BAGHDAD -- Six people were killed and more than 50 were wounded on Saturday when several dozen mortar shells fell on a refugee camp for members of an Iranian opposition group, according to an Iraqi police official.
The camp, on the site of a former American military base near the Baghdad airport known as Camp Liberty, is home to about 3,400 Iranian exiles who are members of Mujahedeen Khalq, or M.E.K., a militant organization. It was removed from the State Department's terrorist list in September after years of intensive lobbying from prominent American politicians and former military officers, who viewed the group as a legitimate democratic alternative to the Iranian government.
In an e-mail sent to news media outlets in Iraq, the military wing of Hezbollah in Iraq, a militant organization believed to have connections to the main Lebanese group and to Iran, claimed responsibility for the attack and warned that others would follow.
Although Hezbollah in Iraq was active during the American military presence there, attacks by the group died down after the Americans left, and its leaders said they would lay down arms and join the political process. But in an ominous sign that a recent spate of deadly sectarian conflicts in Iraq might escalate, the group announced at a recent news conference that it was establishing a militia to fight Sunni groups that had been attacking Shiites. Camp Liberty is meant to be a temporary residence for the Iranian refugees while the United Nations works to find host countries for them. In a statement issued from Geneva, the United Nations high commissioner for refugees, António Guterres, called the attack "a despicable act of violence" and said the residents of the camp were asylum seekers entitled to international protection.
In a statement, the M.E.K. accused the Iranian government and Iraqi forces of being behind the attack, and said the Iraqi government had recently removed the blast walls surrounding the camp, leaving the refugees unsafe. The group said that more than 100 had been injured in the shelling and that its demands to return to its previous location in Iraq, Camp Ashraf, had been ignored.
"The residents and their representatives have warned about a massacre by the Iranian regime and the Iraqi forces," the statement said, "and demanded several times from the secretary general of the United Nations and U.S. officials to return to Camp Ashraf, where concrete buildings and shelters are available."

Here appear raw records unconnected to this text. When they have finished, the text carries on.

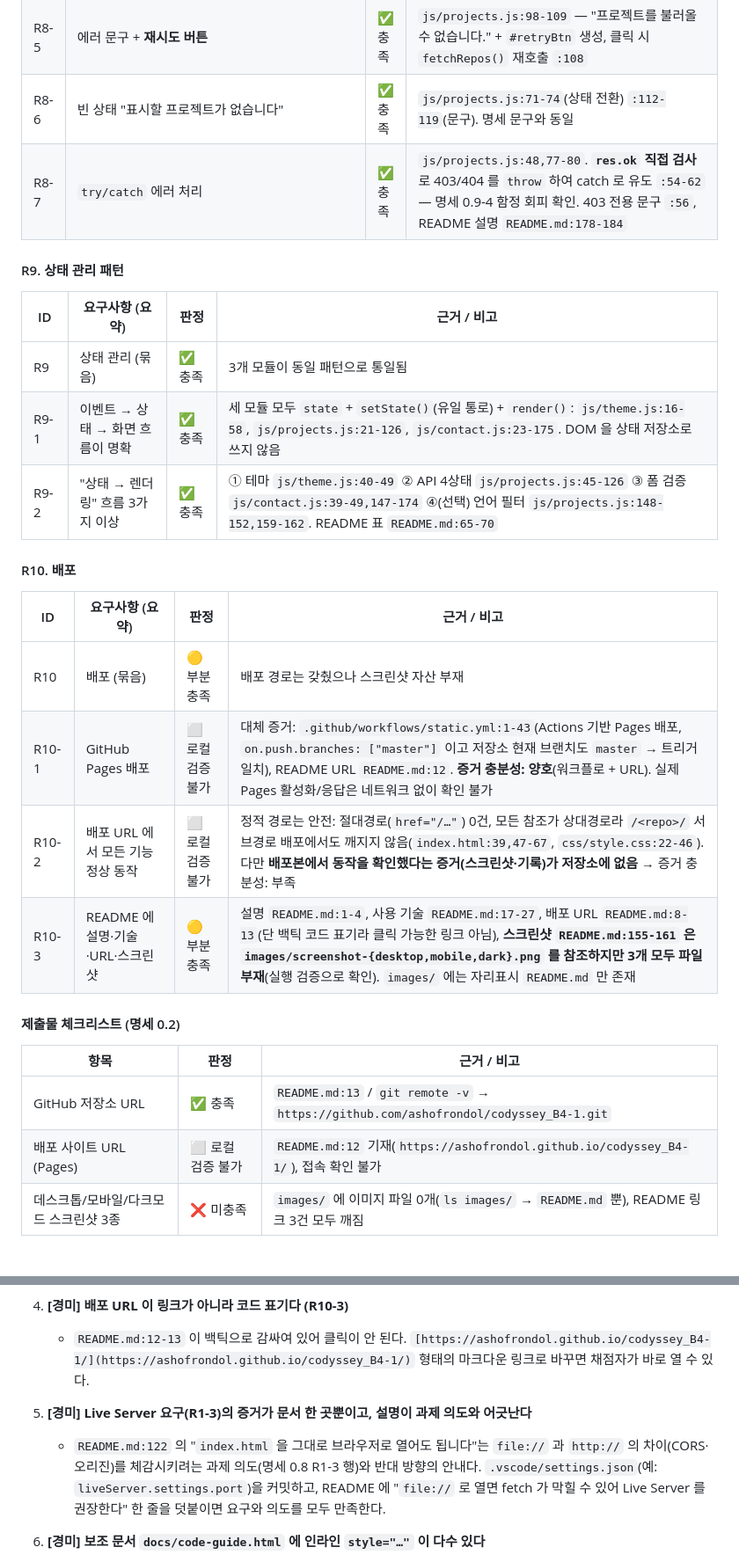
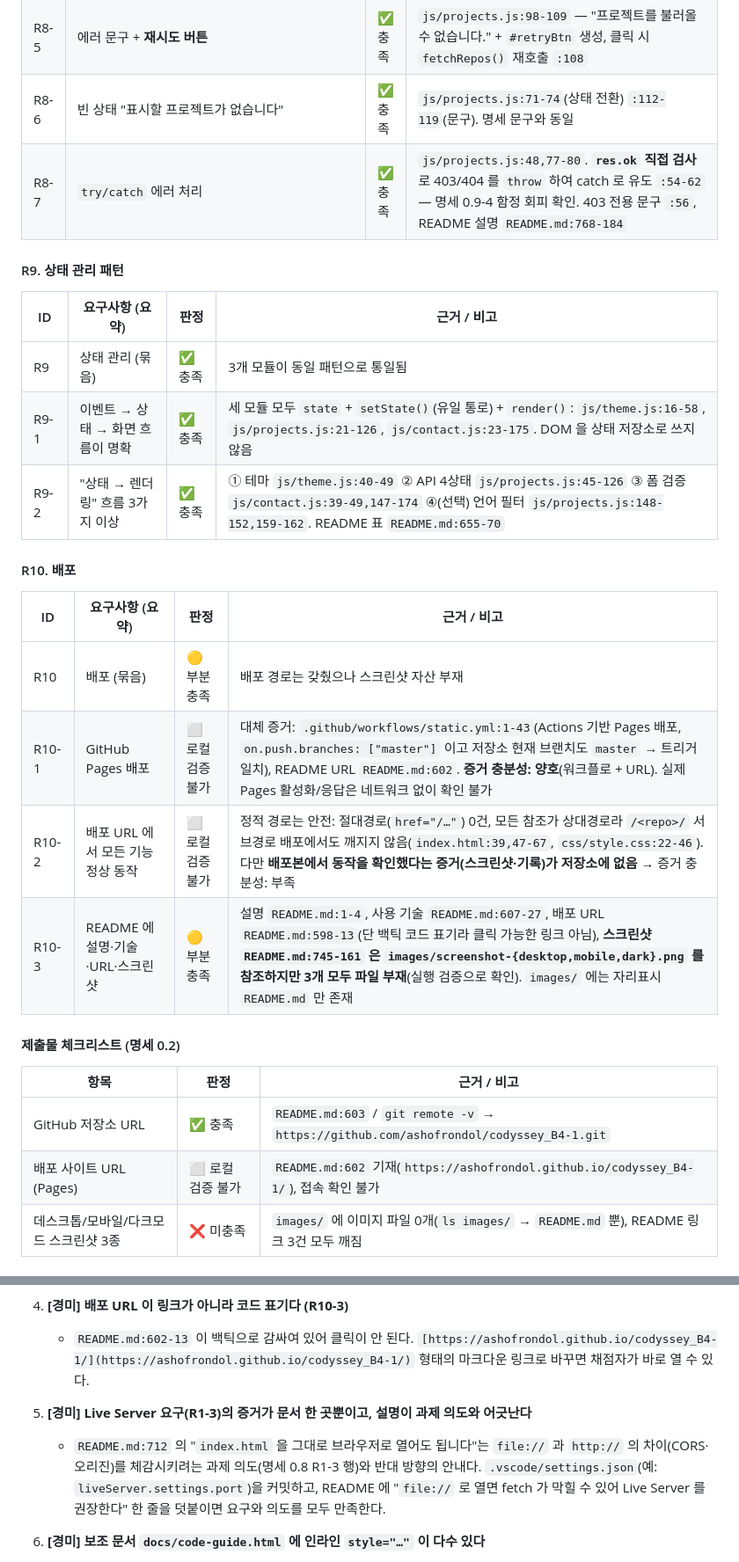
Before and after one commit to ashofrondol/codyssey_B4-1, a Markdown page: README.md, 2 parts joined by grey strips. Shown at 88% size. Drawn GitHub-style.

```diff
--- a/README.md
+++ b/README.md
@@ -505,7 +505,7 @@
 | R8-4 | 성공 상태(카드 리스트) | ✅ 충족 | `js/projects.js:122-125` → `renderCards()` `:156-208` |
 | R8-5 | 에러 문구 + **재시도 버튼** | ✅ 충족 | `js/projects.js:98-109` — "프로젝트를 불러올 수 없습니다." + `#retryBtn` 생성, 클릭 시 `fetchRepos()` 재호출 `:108` |
 | R8-6 | 빈 상태 "표시할 프로젝트가 없습니다" | ✅ 충족 | `js/projects.js:71-74`(상태 전환) `:112-119`(문구). 명세 문구와 동일 |
-| R8-7 | `try/catch` 에러 처리 | ✅ 충족 | `js/projects.js:48,77-80`. **`res.ok` 직접 검사**로 403/404 를 `throw` 하여 catch 로 유도 `:54-62` — 명세 0.9-4 함정 회피 확인. 403 전용 문구 `:56`, README 설명 `README.md:178-184` |
+| R8-7 | `try/catch` 에러 처리 | ✅ 충족 | `js/projects.js:48,77-80`. **`res.ok` 직접 검사**로 403/404 를 `throw` 하여 catch 로 유도 `:54-62` — 명세 0.9-4 함정 회피 확인. 403 전용 문구 `:56`, README 설명 `README.md:768-184` |
 
 #### R9. 상태 관리 패턴
 
@@ -513,23 +513,23 @@
 | --- | --- | --- | --- |
 | R9 | 상태 관리 (묶음) | ✅ 충족 | 3개 모듈이 동일 패턴으로 통일됨 |
 | R9-1 | 이벤트 → 상태 → 화면 흐름이 명확 | ✅ 충족 | 세 모듈 모두 `state` + `setState()`(유일 통로) + `render()`: `js/theme.js:16-58`, `js/projects.js:21-126`, `js/contact.js:23-175`. DOM 을 상태 저장소로 쓰지 않음 |
-| R9-2 | "상태 → 렌더링" 흐름 3가지 이상 | ✅ 충족 | ① 테마 `js/theme.js:40-49` ② API 4상태 `js/projects.js:45-126` ③ 폼 검증 `js/contact.js:39-49,147-174` ④(선택) 언어 필터 `js/projects.js:148-152,159-162`. README 표 `README.md:65-70` |
+| R9-2 | "상태 → 렌더링" 흐름 3가지 이상 | ✅ 충족 | ① 테마 `js/theme.js:40-49` ② API 4상태 `js/projects.js:45-126` ③ 폼 검증 `js/contact.js:39-49,147-174` ④(선택) 언어 필터 `js/projects.js:148-152,159-162`. README 표 `README.md:655-70` |
 
 #### R10. 배포
 
 | ID | 요구사항 (요약) | 판정 | 근거 / 비고 |
 | --- | --- | --- | --- |
 | R10 | 배포 (묶음) | 🟡 부분 충족 | 배포 경로는 갖췄으나 스크린샷 자산 부재 |
-| R10-1 | GitHub Pages 배포 | ⬜ 로컬 검증 불가 | 대체 증거: `.github/workflows/static.yml:1-43`(Actions 기반 Pages 배포, `on.push.branches: ["master"]` 이고 저장소 현재 브랜치도 `master` → 트리거 일치), README URL `README.md:12`. **증거 충분성: 양호**(워크플로 + URL). 실제 Pages 활성화/응답은 네트워크 없이 확인 불가 |
+| R10-1 | GitHub Pages 배포 | ⬜ 로컬 검증 불가 | 대체 증거: `.github/workflows/static.yml:1-43`(Actions 기반 Pages 배포, `on.push.branches: ["master"]` 이고 저장소 현재 브랜치도 `master` → 트리거 일치), README URL `README.md:602`. **증거 충분성: 양호**(워크플로 + URL). 실제 Pages 활성화/응답은 네트워크 없이 확인 불가 |
 | R10-2 | 배포 URL 에서 모든 기능 정상 동작 | ⬜ 로컬 검증 불가 | 정적 경로는 안전: 절대경로(`href="/…"`) 0건, 모든 참조가 상대경로라 `/<repo>/` 서브경로 배포에서도 깨지지 않음(`index.html:39,47-67`, `css/style.css:22-46`). 다만 **배포본에서 동작을 확인했다는 증거(스크린샷·기록)가 저장소에 없음** → 증거 충분성: 부족 |
-| R10-3 | README 에 설명·기술·URL·스크린샷 | 🟡 부분 충족 | 설명 `README.md:1-4`, 사용 기술 `README.md:17-27`, 배포 URL `README.md:8-13`(단 백틱 코드 표기라 클릭 가능한 링크 아님), **스크린샷 `README.md:155-161` 은 `images/screenshot-{desktop,mobile,dark}.png` 를 참조하지만 3개 모두 파일 부재**(실행 검증으로 확인). `images/` 에는 자리표시 `README.md` 만 존재 |
+| R10-3 | README 에 설명·기술·URL·스크린샷 | 🟡 부분 충족 | 설명 `README.md:1-4`, 사용 기술 `README.md:607-27`, 배포 URL `README.md:598-13`(단 백틱 코드 표기라 클릭 가능한 링크 아님), **스크린샷 `README.md:745-161` 은 `images/screenshot-{desktop,mobile,dark}.png` 를 참조하지만 3개 모두 파일 부재**(실행 검증으로 확인). `images/` 에는 자리표시 `README.md` 만 존재 |
 
 #### 제출물 체크리스트 (명세 0.2)
 
 | 항목 | 판정 | 근거 / 비고 |
 | --- | --- | --- |
-| GitHub 저장소 URL | ✅ 충족 | `README.md:13` / `git remote -v` → `https://github.com/ashofrondol/codyssey_B4-1.git` |
-| 배포 사이트 URL (Pages) | ⬜ 로컬 검증 불가 | `README.md:12` 기재(`https://ashofrondol.github.io/codyssey_B4-1/`), 접속 확인 불가 |
+| GitHub 저장소 URL | ✅ 충족 | `README.md:603` / `git remote -v` → `https://github.com/ashofrondol/codyssey_B4-1.git` |
+| 배포 사이트 URL (Pages) | ⬜ 로컬 검증 불가 | `README.md:602` 기재(`https://ashofrondol.github.io/codyssey_B4-1/`), 접속 확인 불가 |
 | 데스크톱/모바일/다크모드 스크린샷 3종 | ❌ 미충족 | `images/` 에 이미지 파일 0개(`ls images/` → `README.md` 뿐), README 링크 3건 모두 깨짐 |
 
 #### 보너스 과제
@@ -556,10 +556,10 @@
    - 어떻게 고치는가: Pages URL 에서 ① 햄버거 메뉴 ② 다크 모드 새로고침 유지 ③ GitHub API 카드 ④ 폼 검증 4가지를 확인한 스크린샷을 README 에 넣고, 확인 날짜를 한 줄 적는다.
 
 4. **[경미] 배포 URL 이 링크가 아니라 코드 표기다 (R10-3)**
-   - `README.md:12-13` 이 백틱으로 감싸여 있어 클릭이 안 된다. `[https://ashofrondol.github.io/codyssey_B4-1/](https://ashofrondol.github.io/codyssey_B4-1/)` 형태의 마크다운 링크로 바꾸면 채점자가 바로 열 수 있다.
+   - `README.md:602-13` 이 백틱으로 감싸여 있어 클릭이 안 된다. `[https://ashofrondol.github.io/codyssey_B4-1/](https://ashofrondol.github.io/codyssey_B4-1/)` 형태의 마크다운 링크로 바꾸면 채점자가 바로 열 수 있다.
 
 5. **[경미] Live Server 요구(R1-3)의 증거가 문서 한 곳뿐이고, 설명이 과제 의도와 어긋난다**
-   - `README.md:122` 의 "`index.html` 을 그대로 브라우저로 열어도 됩니다"는 `file://` 과 `http://` 의 차이(CORS·오리진)를 체감시키려는 과제 의도(명세 0.8 R1-3 행)와 반대 방향의 안내다. `.vscode/settings.json`(예: `liveServer.settings.port`)을 커밋하고, README 에 "`file://` 로 열면 fetch 가 막힐 수 있어 Live Server 를 권장한다" 한 줄을 덧붙이면 요구와 의도를 모두 만족한다.
+   - `README.md:712` 의 "`index.html` 을 그대로 브라우저로 열어도 됩니다"는 `file://` 과 `http://` 의 차이(CORS·오리진)를 체감시키려는 과제 의도(명세 0.8 R1-3 행)와 반대 방향의 안내다. `.vscode/settings.json`(예: `liveServer.settings.port`)을 커밋하고, README 에 "`file://` 로 열면 fetch 가 막힐 수 있어 Live Server 를 권장한다" 한 줄을 덧붙이면 요구와 의도를 모두 만족한다.
 
 6. **[경미] 보조 문서 `docs/code-guide.html` 에 인라인 `style="…"` 이 다수 있다**
    - 제약 "인라인 스타일 금지"의 대상인 **제출물 `index.html` 에는 인라인 style 이 0건**이고 JS 의 `element.style.*` 직접 조작도 0건이라 본 요구는 지켜졌다. 다만 워크플로가 저장소 전체(`path: '.'`)를 배포하므로 `docs/code-guide.html:169,171,217-233,254-294` 등도 함께 게시된다. 채점자가 저장소 전체를 grep 하면 걸릴 수 있으니, 해당 인라인 스타일을 그 문서의 `<style>` 블록으로 옮겨두면 오해의 소지가 사라진다.
```
Also changed, not shown: other parts of README.md (+7 -7 lines).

Ali al-Moussawi, an Iraqi government spokesman, denied that Baghdad was involved, saying the accusation from the M.E.K. "is not the first time when they blame us for everything."
The United Nations demanded that the Iraqi government open an investigation, saying in a statement that Martin Kobler, the United Nations special representative for Iraq, "called on the Iraqi authorities to immediately ensure medical care for the wounded."
The M.E.K. had long resisted leaving Camp Ashraf, on land that had been set aside by Saddam Hussein, the toppled Iraqi dictator, and did so only because the United States made it a condition of dropping the group's terrorist designation. An American official said in August that the M.E.K. had been using Camp Ashraf for paramilitary training.
The group carried out bombings in Iran in the 1970s against the shah's government and later against the Islamic government, causing the death of several Americans, but by most accounts it has not engaged in terrorism in recent years. But Iraq's current government, a close ally of Iran, views the M.E.K. as a terrorist group and wants it out of the country.
This article originally appeared in The New York Times.